GSA opens the door for OASIS small business
Just a week after the Government Accountability Office denied the small business protests of the $60 billion OASIS contract, GSA has declared it open for business.
The General Services Administration’s announcement only covers the small business OASIS contract. Several protests involving large businesses are still pending before GAO.
The notice to proceed means that agencies can now begin issuing task orders against the contract, which is designed for high-end professional services.
In addition to the GAO denial, the U.S. Court of Federal Claims also turned down a protest.
Agencies will have plenty of small businesses to choose from as 125 companies won spots on the contract.
Another 75 large businesses won spots on the full-and-open portion.
As I wrote in an earlier blog, GSA seems to have learned several lessons from when it was flooded with protests when it made its Alliant awards. The protests delayed that contract for a considerable amount of time.
For OASIS, GSA emphasized the need for communication with industry, and there were many opportunities for feedback as GSA developed the solicitation.
And although GSA still faces some protests, it doesn’t appear they’ll de-rail the contract.
GSA also is using the same model as it develops the next generation of the Alliant contract.
The agency expects OASIS to get a lot of use. The Air Force has stepped forward and pledged to use the contract to the tune of $1.4 billion a year for professional services.

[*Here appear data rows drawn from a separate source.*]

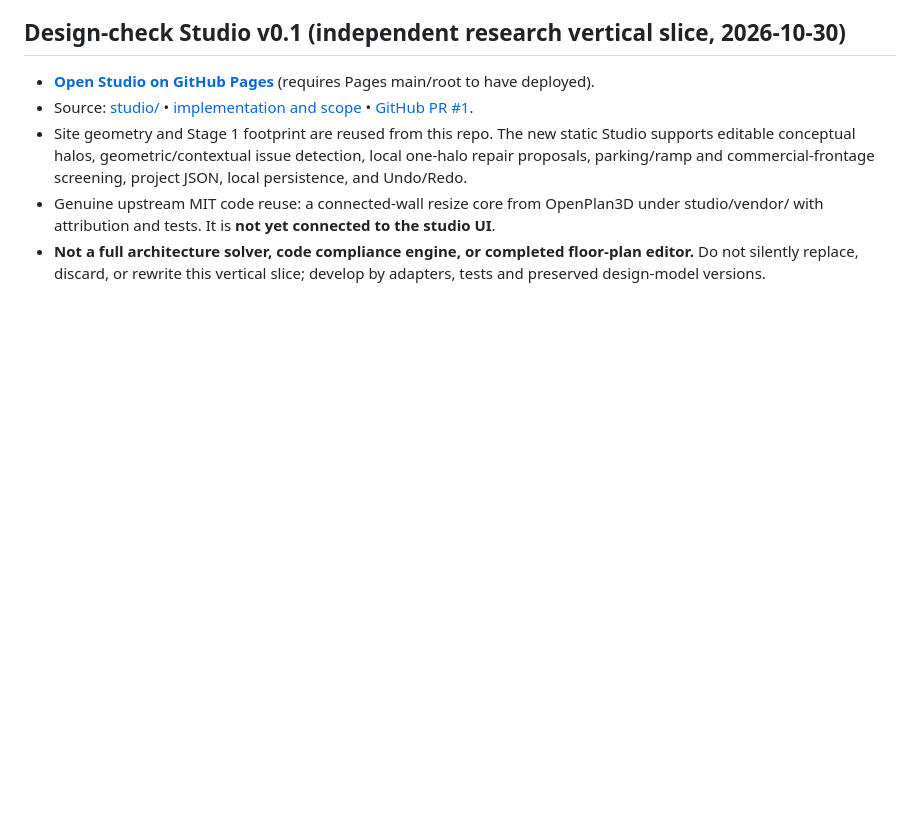
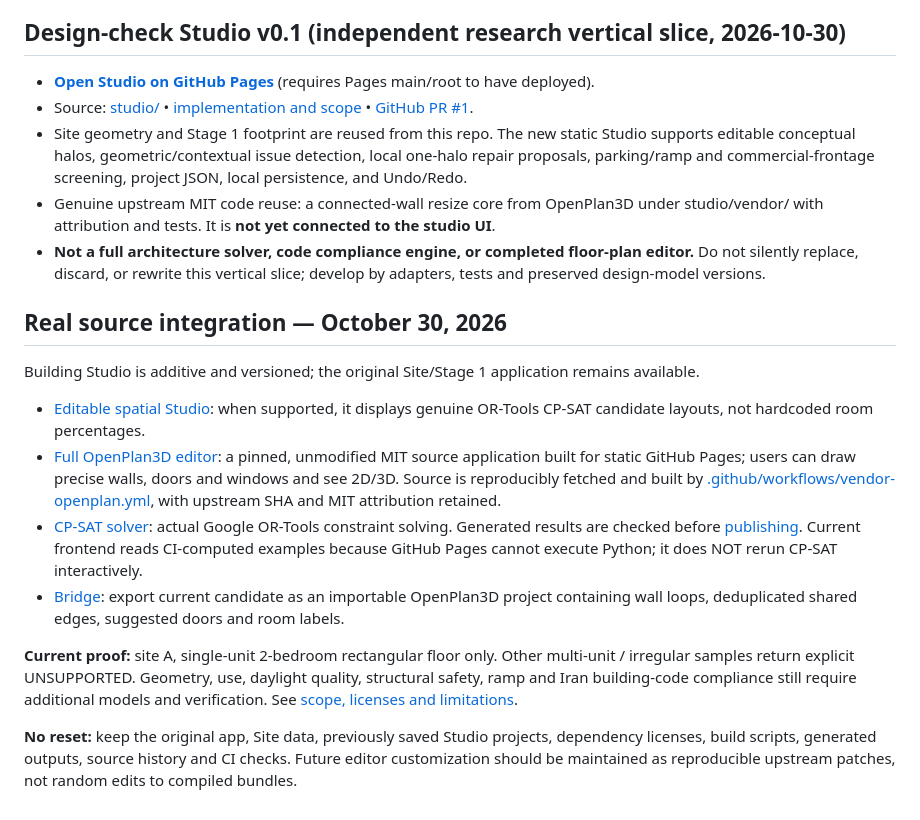
Before and after one commit to MaxLightner/Builder_builder-, a Markdown page: README.md, the part around the change. Rendered like a GitHub page; blank space fills up the shorter version.

Commit message:
docs: explain real OpenPlan3D and OR-Tools integration, reproducible architecture and no-reset policy

```diff
--- a/README.md
+++ b/README.md
@@ -79,3 +79,17 @@ A deterministic experimental rough-structure model is attached to every Stage 1
 - Site geometry and Stage 1 footprint are reused from this repo. The new static Studio supports editable conceptual halos, geometric/contextual issue detection, local one-halo repair proposals, parking/ramp and commercial-frontage screening, project JSON, local persistence, and Undo/Redo.
 - Genuine upstream MIT code reuse: a connected-wall resize core from OpenPlan3D under studio/vendor/ with attribution and tests. It is **not yet connected to the studio UI**.
 - **Not a full architecture solver, code compliance engine, or completed floor-plan editor.** Do not silently replace, discard, or rewrite this vertical slice; develop by adapters, tests and preserved design-model versions.
+
+
+## Real source integration — October 30, 2026
+
+Building Studio is additive and versioned; the original Site/Stage 1 application remains available.
+
+- [Editable spatial Studio](studio/): when supported, it displays genuine OR-Tools CP-SAT candidate layouts, not hardcoded room percentages.
+- [Full OpenPlan3D editor](studio/editor/): a pinned, unmodified MIT source application built for static GitHub Pages; users can draw precise walls, doors and windows and see 2D/3D. Source is reproducibly fetched and built by [.github/workflows/vendor-openplan.yml](.github/workflows/vendor-openplan.yml), with upstream SHA and MIT attribution retained.
+- [CP-SAT solver](studio/solver/generate.py): actual Google OR-Tools constraint solving. Generated results are checked before [publishing](studio/solutions/). Current frontend reads CI-computed examples because GitHub Pages cannot execute Python; it does NOT rerun CP-SAT interactively.
+- [Bridge](studio/openplan-export.js): export current candidate as an importable OpenPlan3D project containing wall loops, deduplicated shared edges, suggested doors and room labels.
+
+**Current proof:** site A, single-unit 2-bedroom rectangular floor only. Other multi-unit / irregular samples return explicit UNSUPPORTED. Geometry, use, daylight quality, structural safety, ramp and Iran building-code compliance still require additional models and verification. See [scope, licenses and limitations](studio/README.md).
+
+**No reset:** keep the original app, Site data, previously saved Studio projects, dependency licenses, build scripts, generated outputs, source history and CI checks. Future editor customization should be maintained as reproducible upstream patches, not random edits to compiled bundles.
```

For the winners, this announcement, of course, is just the beginning. Now, the real competition begins.
Posted by Nick Wakeman on Jun 24, 2014 at 9:24 AM